**Assigned task:** Show each line of the data below in which "file" occurs.

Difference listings
++++++++

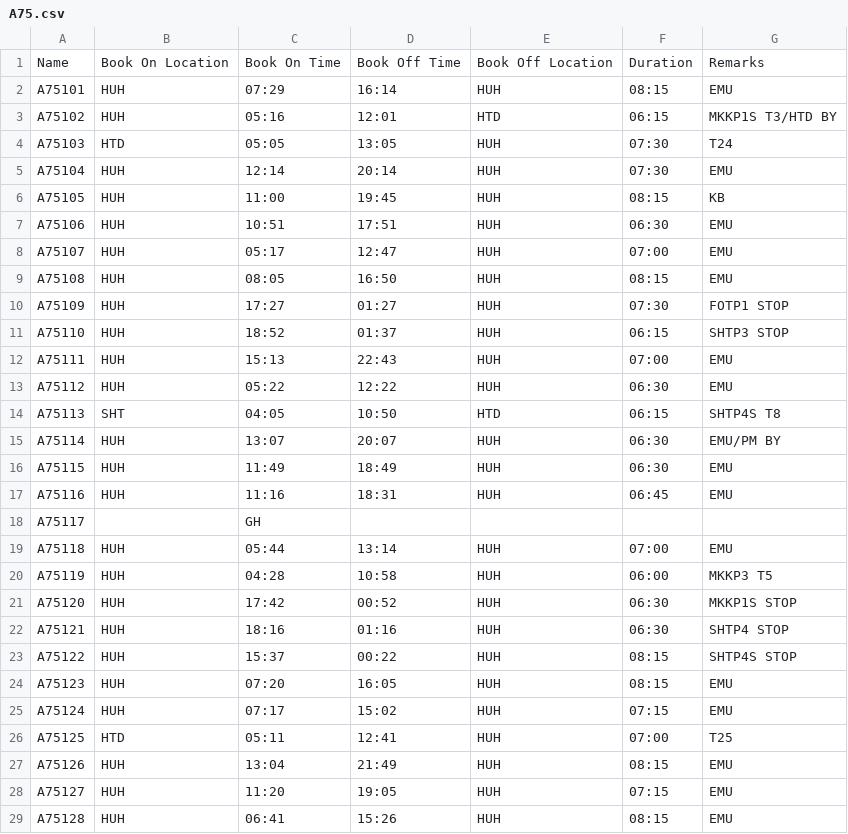
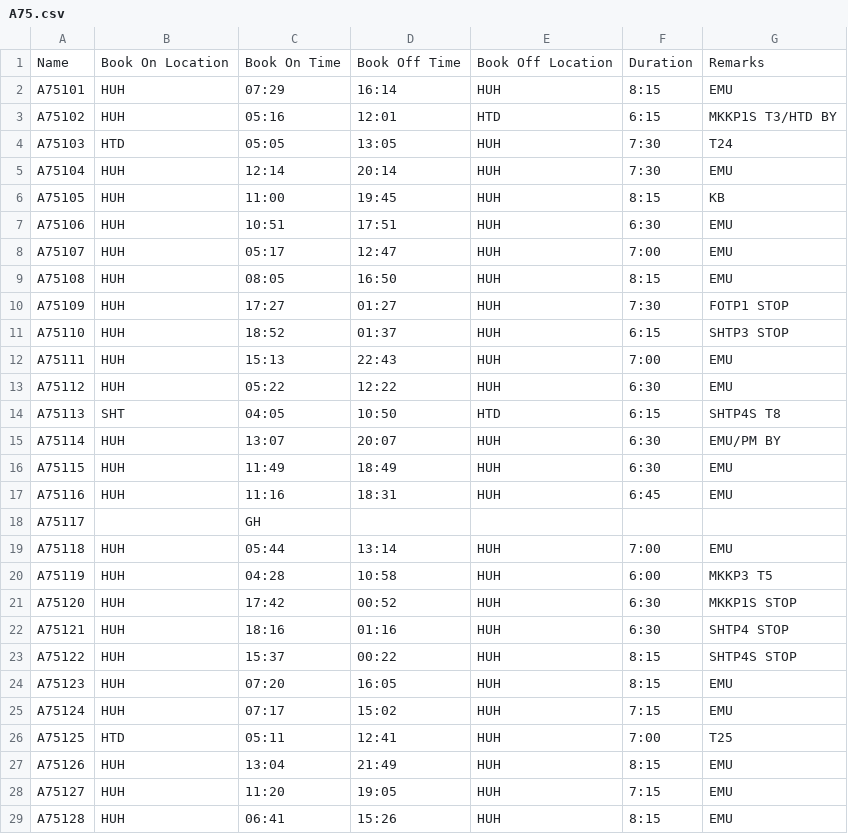
Before and after one commit to laputacr0sx/working-roster, a CSV file: CSV_TEMP/A75.csv, drawn as a sheet; only a part is shown; the diff covers the shown part only.

```diff
--- a/CSV_TEMP/A75.csv
+++ b/CSV_TEMP/A75.csv
@@ -1,29 +1,29 @@
 Name,Book On Location,Book On Time,Book Off Time,Book Off Location,Duration,Remarks
-A75101,HUH,07:29,16:14,HUH,08:15,EMU
-A75102,HUH,05:16,12:01,HTD,06:15,MKKP1S T3/HTD BY
-A75103,HTD,05:05,13:05,HUH,07:30,T24
-A75104,HUH,12:14,20:14,HUH,07:30,EMU
-A75105,HUH,11:00,19:45,HUH,08:15,KB
-A75106,HUH,10:51,17:51,HUH,06:30,EMU
-A75107,HUH,05:17,12:47,HUH,07:00,EMU
-A75108,HUH,08:05,16:50,HUH,08:15,EMU
-A75109,HUH,17:27,01:27,HUH,07:30,FOTP1  STOP
-A75110,HUH,18:52,01:37,HUH,06:15,SHTP3 STOP
-A75111,HUH,15:13,22:43,HUH,07:00,EMU
-A75112,HUH,05:22,12:22,HUH,06:30,EMU
-A75113,SHT,04:05,10:50,HTD,06:15,SHTP4S T8
-A75114,HUH,13:07,20:07,HUH,06:30,EMU/PM BY
-A75115,HUH,11:49,18:49,HUH,06:30,EMU
-A75116,HUH,11:16,18:31,HUH,06:45,EMU
+A75101,HUH,07:29,16:14,HUH,8:15,EMU
+A75102,HUH,05:16,12:01,HTD,6:15,MKKP1S T3/HTD BY
+A75103,HTD,05:05,13:05,HUH,7:30,T24
+A75104,HUH,12:14,20:14,HUH,7:30,EMU
+A75105,HUH,11:00,19:45,HUH,8:15,KB
+A75106,HUH,10:51,17:51,HUH,6:30,EMU
+A75107,HUH,05:17,12:47,HUH,7:00,EMU
+A75108,HUH,08:05,16:50,HUH,8:15,EMU
+A75109,HUH,17:27,01:27,HUH,7:30,FOTP1  STOP
+A75110,HUH,18:52,01:37,HUH,6:15,SHTP3 STOP
+A75111,HUH,15:13,22:43,HUH,7:00,EMU
+A75112,HUH,05:22,12:22,HUH,6:30,EMU
+A75113,SHT,04:05,10:50,HTD,6:15,SHTP4S T8
+A75114,HUH,13:07,20:07,HUH,6:30,EMU/PM BY
+A75115,HUH,11:49,18:49,HUH,6:30,EMU
+A75116,HUH,11:16,18:31,HUH,6:45,EMU
 A75117,,GH,,,,
-A75118,HUH,05:44,13:14,HUH,07:00,EMU
-A75119,HUH,04:28,10:58,HUH,06:00,MKKP3 T5
-A75120,HUH,17:42,00:52,HUH,06:30,MKKP1S STOP
-A75121,HUH,18:16,01:16,HUH,06:30,SHTP4  STOP
-A75122,HUH,15:37,00:22,HUH,08:15,SHTP4S  STOP
-A75123,HUH,07:20,16:05,HUH,08:15,EMU
-A75124,HUH,07:17,15:02,HUH,07:15,EMU
-A75125,HTD,05:11,12:41,HUH,07:00,T25
-A75126,HUH,13:04,21:49,HUH,08:15,EMU
-A75127,HUH,11:20,19:05,HUH,07:15,EMU
-A75128,HUH,06:41,15:26,HUH,08:15,EMU
+A75118,HUH,05:44,13:14,HUH,7:00,EMU
+A75119,HUH,04:28,10:58,HUH,6:00,MKKP3 T5
+A75120,HUH,17:42,00:52,HUH,6:30,MKKP1S STOP
+A75121,HUH,18:16,01:16,HUH,6:30,SHTP4  STOP
+A75122,HUH,15:37,00:22,HUH,8:15,SHTP4S  STOP
+A75123,HUH,07:20,16:05,HUH,8:15,EMU
+A75124,HUH,07:17,15:02,HUH,7:15,EMU
+A75125,HTD,05:11,12:41,HUH,7:00,T25
+A75126,HUH,13:04,21:49,HUH,8:15,EMU
+A75127,HUH,11:20,19:05,HUH,7:15,EMU
+A75128,HUH,06:41,15:26,HUH,8:15,EMU
```
Also changed, not shown: 106 edited cells elsewhere in this file, CSV_TEMP/B71.csv, 1 other file.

++++++++

**Task output:**
Before and after one commit to laputacr0sx/working-roster, a CSV file: CSV_TEMP/A75.csv, drawn as a sheet; only a part is shown; the diff covers the shown part only.
Also changed, not shown: 106 edited cells elsewhere in this file, CSV_TEMP/B71.csv, 1 other file.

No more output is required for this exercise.